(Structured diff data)
┏━━

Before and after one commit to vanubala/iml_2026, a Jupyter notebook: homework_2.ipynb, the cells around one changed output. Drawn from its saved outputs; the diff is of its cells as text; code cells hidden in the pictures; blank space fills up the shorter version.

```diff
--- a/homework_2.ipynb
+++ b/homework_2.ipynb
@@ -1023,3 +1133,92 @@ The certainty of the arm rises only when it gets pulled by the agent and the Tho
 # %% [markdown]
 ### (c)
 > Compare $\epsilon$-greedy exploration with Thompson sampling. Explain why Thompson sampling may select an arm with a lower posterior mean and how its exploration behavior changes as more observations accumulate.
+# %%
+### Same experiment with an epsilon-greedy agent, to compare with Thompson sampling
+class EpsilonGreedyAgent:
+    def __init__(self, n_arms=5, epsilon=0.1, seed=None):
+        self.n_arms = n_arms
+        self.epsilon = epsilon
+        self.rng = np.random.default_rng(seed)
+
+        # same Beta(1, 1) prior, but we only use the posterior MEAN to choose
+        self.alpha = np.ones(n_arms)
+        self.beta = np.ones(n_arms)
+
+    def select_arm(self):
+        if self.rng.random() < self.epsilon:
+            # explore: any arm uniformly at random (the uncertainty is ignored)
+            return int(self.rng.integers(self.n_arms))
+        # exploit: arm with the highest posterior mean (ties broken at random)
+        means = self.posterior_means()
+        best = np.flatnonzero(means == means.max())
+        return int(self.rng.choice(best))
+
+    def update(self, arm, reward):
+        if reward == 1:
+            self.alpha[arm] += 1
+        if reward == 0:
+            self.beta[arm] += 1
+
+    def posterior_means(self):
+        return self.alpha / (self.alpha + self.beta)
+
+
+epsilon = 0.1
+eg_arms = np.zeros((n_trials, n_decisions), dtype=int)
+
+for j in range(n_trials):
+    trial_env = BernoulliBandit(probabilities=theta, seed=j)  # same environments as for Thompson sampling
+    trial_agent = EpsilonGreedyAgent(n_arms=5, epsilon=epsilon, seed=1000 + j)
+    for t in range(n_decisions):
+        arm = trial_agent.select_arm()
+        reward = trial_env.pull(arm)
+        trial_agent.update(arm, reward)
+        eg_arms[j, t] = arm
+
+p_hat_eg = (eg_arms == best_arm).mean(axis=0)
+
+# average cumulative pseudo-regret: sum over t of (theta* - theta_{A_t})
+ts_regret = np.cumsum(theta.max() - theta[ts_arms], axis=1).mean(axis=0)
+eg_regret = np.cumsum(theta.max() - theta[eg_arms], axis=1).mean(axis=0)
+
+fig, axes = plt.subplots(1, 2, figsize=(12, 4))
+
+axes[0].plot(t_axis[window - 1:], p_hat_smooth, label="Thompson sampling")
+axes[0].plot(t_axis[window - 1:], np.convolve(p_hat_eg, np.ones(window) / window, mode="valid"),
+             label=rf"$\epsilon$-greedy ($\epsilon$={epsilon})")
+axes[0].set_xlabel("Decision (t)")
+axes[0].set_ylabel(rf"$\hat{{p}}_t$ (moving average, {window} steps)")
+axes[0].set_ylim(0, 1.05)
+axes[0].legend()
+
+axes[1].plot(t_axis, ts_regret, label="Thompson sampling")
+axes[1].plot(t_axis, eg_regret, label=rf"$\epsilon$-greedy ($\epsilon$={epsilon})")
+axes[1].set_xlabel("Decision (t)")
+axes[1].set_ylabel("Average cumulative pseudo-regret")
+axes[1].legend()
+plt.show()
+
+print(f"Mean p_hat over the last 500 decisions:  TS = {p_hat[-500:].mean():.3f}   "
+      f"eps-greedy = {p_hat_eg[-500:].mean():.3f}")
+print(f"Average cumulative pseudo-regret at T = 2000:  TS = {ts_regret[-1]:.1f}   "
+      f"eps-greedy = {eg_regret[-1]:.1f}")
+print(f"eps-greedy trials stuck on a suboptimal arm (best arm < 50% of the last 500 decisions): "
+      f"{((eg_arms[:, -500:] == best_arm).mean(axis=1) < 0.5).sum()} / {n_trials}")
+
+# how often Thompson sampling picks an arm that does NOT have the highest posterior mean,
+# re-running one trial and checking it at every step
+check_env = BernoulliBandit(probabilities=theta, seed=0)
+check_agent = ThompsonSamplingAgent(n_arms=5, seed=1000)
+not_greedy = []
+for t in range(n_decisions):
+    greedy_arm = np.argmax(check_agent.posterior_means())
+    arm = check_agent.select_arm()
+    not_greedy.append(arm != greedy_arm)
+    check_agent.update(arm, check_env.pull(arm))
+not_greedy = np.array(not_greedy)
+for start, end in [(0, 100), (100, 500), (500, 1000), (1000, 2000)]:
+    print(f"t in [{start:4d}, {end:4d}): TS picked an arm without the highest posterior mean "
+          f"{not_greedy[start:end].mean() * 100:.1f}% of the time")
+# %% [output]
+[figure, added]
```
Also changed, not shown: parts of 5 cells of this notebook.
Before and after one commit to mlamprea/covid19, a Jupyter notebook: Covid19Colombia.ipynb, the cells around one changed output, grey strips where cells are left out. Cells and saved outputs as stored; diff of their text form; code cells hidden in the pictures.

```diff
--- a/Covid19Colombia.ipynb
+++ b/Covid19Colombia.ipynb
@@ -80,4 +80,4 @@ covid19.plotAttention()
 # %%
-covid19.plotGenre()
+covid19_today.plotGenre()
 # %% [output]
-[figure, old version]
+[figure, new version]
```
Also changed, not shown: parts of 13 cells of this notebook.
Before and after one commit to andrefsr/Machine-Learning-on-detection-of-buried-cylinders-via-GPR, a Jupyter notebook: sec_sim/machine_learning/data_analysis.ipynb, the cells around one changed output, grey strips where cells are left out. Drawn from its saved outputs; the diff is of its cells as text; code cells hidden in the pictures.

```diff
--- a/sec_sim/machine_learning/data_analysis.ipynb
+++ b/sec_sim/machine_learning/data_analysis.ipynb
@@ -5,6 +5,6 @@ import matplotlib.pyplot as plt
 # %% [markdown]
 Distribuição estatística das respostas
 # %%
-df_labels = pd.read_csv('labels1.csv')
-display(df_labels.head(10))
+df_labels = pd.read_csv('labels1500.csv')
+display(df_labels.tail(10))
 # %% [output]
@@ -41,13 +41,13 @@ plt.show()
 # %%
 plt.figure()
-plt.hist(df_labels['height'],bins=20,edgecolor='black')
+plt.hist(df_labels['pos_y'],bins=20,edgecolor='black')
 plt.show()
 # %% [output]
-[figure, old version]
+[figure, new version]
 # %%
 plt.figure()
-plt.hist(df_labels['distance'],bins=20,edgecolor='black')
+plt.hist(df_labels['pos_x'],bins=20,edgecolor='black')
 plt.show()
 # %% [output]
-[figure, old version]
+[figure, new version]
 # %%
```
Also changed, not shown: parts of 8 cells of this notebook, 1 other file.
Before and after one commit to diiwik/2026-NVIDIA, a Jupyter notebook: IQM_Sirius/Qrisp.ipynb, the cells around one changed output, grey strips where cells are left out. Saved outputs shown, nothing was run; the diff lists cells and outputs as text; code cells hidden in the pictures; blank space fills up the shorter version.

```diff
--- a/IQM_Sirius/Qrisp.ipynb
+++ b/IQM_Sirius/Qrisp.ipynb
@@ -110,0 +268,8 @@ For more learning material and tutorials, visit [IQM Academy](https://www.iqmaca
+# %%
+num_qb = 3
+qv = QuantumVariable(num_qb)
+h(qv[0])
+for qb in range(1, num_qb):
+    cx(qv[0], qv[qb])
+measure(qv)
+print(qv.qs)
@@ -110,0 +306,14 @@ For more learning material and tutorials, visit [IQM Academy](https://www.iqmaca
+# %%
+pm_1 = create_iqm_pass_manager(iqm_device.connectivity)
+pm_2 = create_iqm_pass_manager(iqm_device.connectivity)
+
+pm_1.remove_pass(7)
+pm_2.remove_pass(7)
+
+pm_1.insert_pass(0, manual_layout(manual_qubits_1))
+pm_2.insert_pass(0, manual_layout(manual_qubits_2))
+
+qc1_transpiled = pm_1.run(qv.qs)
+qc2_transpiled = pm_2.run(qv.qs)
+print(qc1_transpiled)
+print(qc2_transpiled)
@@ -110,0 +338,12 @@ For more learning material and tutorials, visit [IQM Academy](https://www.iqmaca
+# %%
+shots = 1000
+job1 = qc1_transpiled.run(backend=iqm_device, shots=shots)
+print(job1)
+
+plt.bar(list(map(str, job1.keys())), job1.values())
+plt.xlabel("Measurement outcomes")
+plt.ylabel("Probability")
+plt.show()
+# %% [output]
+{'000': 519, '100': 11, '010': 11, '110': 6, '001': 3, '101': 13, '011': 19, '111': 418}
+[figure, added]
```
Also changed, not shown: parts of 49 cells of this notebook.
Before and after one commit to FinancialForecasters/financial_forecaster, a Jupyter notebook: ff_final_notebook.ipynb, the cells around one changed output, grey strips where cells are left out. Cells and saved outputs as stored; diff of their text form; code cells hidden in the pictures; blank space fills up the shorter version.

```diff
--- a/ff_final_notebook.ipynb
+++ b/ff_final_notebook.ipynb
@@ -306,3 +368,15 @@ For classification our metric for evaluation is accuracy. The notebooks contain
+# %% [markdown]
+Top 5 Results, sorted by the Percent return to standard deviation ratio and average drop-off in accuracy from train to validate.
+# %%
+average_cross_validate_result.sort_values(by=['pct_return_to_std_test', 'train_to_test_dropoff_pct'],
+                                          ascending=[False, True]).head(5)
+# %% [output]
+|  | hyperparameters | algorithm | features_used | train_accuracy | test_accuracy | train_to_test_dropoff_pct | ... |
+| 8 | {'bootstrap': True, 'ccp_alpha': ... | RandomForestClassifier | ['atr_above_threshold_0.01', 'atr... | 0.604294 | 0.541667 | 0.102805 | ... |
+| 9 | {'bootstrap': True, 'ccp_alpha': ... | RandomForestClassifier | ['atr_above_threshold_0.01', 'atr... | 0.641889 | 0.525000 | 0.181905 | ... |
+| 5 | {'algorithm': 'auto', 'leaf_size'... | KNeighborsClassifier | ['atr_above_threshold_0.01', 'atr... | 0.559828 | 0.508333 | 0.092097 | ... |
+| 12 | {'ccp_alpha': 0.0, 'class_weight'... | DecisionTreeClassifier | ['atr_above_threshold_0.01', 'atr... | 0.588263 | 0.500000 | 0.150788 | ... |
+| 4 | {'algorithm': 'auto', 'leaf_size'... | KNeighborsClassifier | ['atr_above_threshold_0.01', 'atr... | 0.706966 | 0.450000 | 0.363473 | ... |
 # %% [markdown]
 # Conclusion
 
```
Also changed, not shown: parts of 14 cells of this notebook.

┗━━

> **To do**:
In which lines of the records does the word "bootstrap" appear? Copy each of them.

> **Task response**:
+| 8 | {'bootstrap': True, 'ccp_alpha': ... | RandomForestClassifier | ['atr_above_threshold_0.01', 'atr... | 0.604294 | 0.541667 | 0.102805 | ... |
+| 9 | {'bootstrap': True, 'ccp_alpha': ... | RandomForestClassifier | ['atr_above_threshold_0.01', 'atr... | 0.641889 | 0.525000 | 0.181905 | ... |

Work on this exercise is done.